__Work to be completed__. Copy out all lines of the records in which the word "onClick" appears.
((
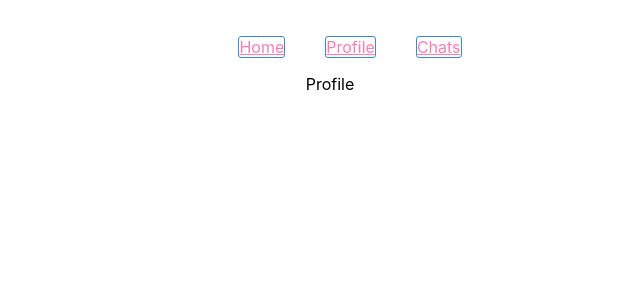
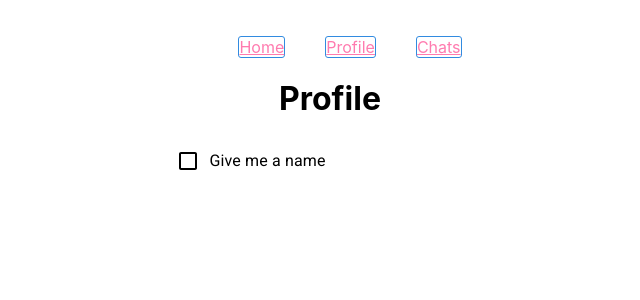
Before and after one commit to Huz-Din/MyChat-React-, a React (Create React App) app: page /profile in a window 1280 px wide. Shown: the top 300 px of the page, without its empty margins (365-1005 px from the left). Built offline with nearby package versions, Linux system fonts and the light colour scheme.

Commit message:
Task of lesson 5

```diff
--- a/package.json
+++ b/package.json
@@ -13,8 +13,10 @@
     "prop-types": "^15.8.1",
     "react": "^17.0.2",
     "react-dom": "^17.0.2",
+    "react-redux": "^7.2.8",
     "react-router-dom": "^6.3.0",
     "react-scripts": "5.0.0",
+    "redux": "^4.1.2",
     "web-vitals": "^2.1.4"
   },
   "scripts": {
--- a/src/ControlPanel.js
+++ b/src/ControlPanel.js
@@ -64,7 +64,6 @@ const ControlPanel = ({ addMessage }) => {
   return (
     <div>
       <Box className={styles.wrapper__message}>
-        {/* <ChatList  /> */}
         <TextField
           inputRef={inputRef}
           style={{ marginRight: "20px" }}
--- a/src/index.js
+++ b/src/index.js
@@ -6,6 +6,8 @@ import styles from "./index.module.css";
 import App from "./App";
 import { orange } from "@mui/material/colors";
 import { createTheme, ThemeProvider } from "@mui/material";
+import { Provider } from "react-redux";
+import store from "./store/index";
 
 //тема проекта
 const theme = createTheme({
@@ -19,11 +21,13 @@ const theme = createTheme({
 
 ReactDOM.render(
   <React.StrictMode>
-    <ThemeProvider theme={theme}>
-      <div className={styles.container}>
-        <App />
-      </div>
-    </ThemeProvider>
+    <Provider store={store}>
+      <ThemeProvider theme={theme}>
+        <div className={styles.container}>
+          <App />
+        </div>
+      </ThemeProvider>
+    </Provider>
   </React.StrictMode>,
   document.getElementById("root")
 );
--- a/src/pages/Profile.js
+++ b/src/pages/Profile.js
@@ -1,5 +1,32 @@
+import { useCallback } from "react";
+import { changeVisibles } from "../store/profile/actions";
+import { useDispatch, useSelector } from "react-redux";
+import FormControlLabel from "@mui/material/FormControlLabel";
+import Checkbox from "@mui/material/Checkbox";
+import FormGroup from "@mui/material/FormGroup";
+
 const Profile = () => {
-  return <div>Profile</div>;
+  //достаем (получаем) данные из хранилища store
+  const { showName, name } = useSelector((state) => state);
+  const dispatch = useDispatch();
+
+  const setShowName = useCallback(() => {
+    dispatch(changeVisibles);
+  }, [dispatch]);
+
+  return (
+    <div>
+      <h1>Profile</h1>
+      <FormGroup>
+        <FormControlLabel
+          control={<Checkbox onClick={setShowName} />}
+          label="Give me a name"
+        />
+      </FormGroup>
+      {/* <button onClick={setShowName}>Give me a name</button> */}
+      <blockquote>{showName && <h3>{name}</h3>}</blockquote>
+    </div>
+  );
 };
 
 export default Profile;
--- /dev/null
+++ b/src/store/index.js
@@ -0,0 +1,9 @@
+import { createStore } from "redux";
+import profileReducer from "./profile/reducer";
+
+const store = createStore(
+  profileReducer,
+  window.__REDUX_DEVTOOLS_EXTENSION__ && window.__REDUX_DEVTOOLS_EXTENSION__()
+);
+
+export default store;
--- /dev/null
+++ b/src/store/profile/actions.js
@@ -0,0 +1,5 @@
+export const TOGGLE_NAME = "TOGGLE_NAME";
+
+export const changeVisibles = {
+  type: TOGGLE_NAME,
+};
--- /dev/null
+++ b/src/store/profile/reducer.js
@@ -0,0 +1,21 @@
+import { TOGGLE_NAME } from "./actions";
+
+const initialState = {
+  showName: false,
+  name: "Roman",
+};
+
+//reducer хранит в аргументах state (состояние) и action
+const profileReducer = (state = initialState, action) => {
+  switch (action.type) {
+    case TOGGLE_NAME:
+      return {
+        ...state,
+        showName: !state.showName,
+      };
+    default:
+      return state;
+  }
+};
+
+export default profileReducer;
```
Also changed, not shown: 1 other file (tests, documents, lock files or other folders).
))
__Worked solution__.
+          control={<Checkbox onClick={setShowName} />}
+      {/* <button onClick={setShowName}>Give me a name</button> */}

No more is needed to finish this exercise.